> [PROBLEM TO WORK ON] Give the number of lines in this listing that contain the word "https", and nothing else.

> [GIVEN RECORDS]
··········
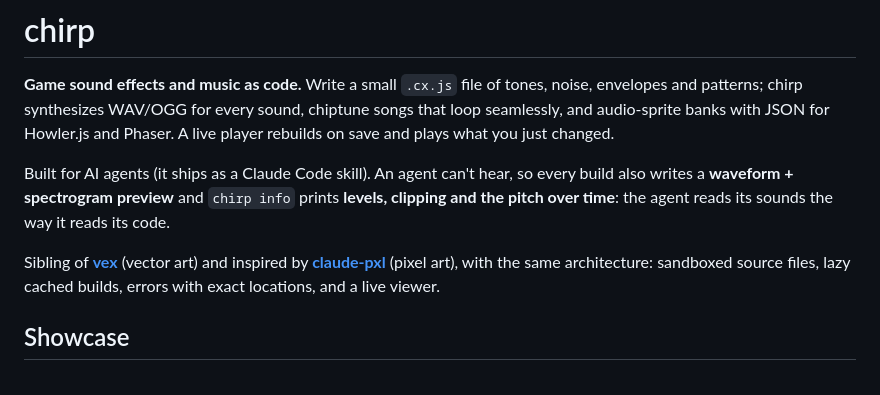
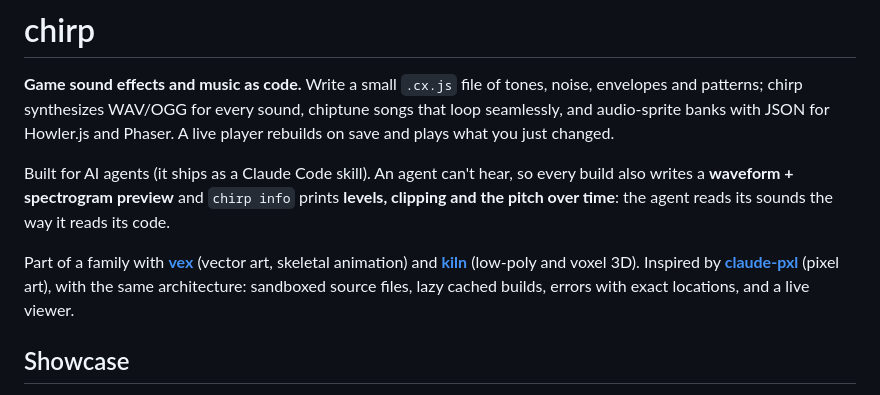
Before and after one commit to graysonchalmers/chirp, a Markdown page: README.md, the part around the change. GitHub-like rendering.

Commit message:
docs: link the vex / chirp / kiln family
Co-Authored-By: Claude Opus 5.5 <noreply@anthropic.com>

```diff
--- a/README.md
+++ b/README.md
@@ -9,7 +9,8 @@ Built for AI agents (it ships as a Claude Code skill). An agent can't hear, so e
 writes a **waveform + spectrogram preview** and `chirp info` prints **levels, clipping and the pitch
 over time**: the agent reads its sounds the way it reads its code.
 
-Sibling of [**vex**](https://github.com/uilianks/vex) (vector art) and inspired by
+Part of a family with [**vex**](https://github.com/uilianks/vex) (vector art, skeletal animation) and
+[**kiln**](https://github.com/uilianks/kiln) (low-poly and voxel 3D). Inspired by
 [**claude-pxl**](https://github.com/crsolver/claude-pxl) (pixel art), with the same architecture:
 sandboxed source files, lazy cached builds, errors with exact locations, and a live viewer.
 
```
··········
> [REPLY TO THE EXERCISE] 4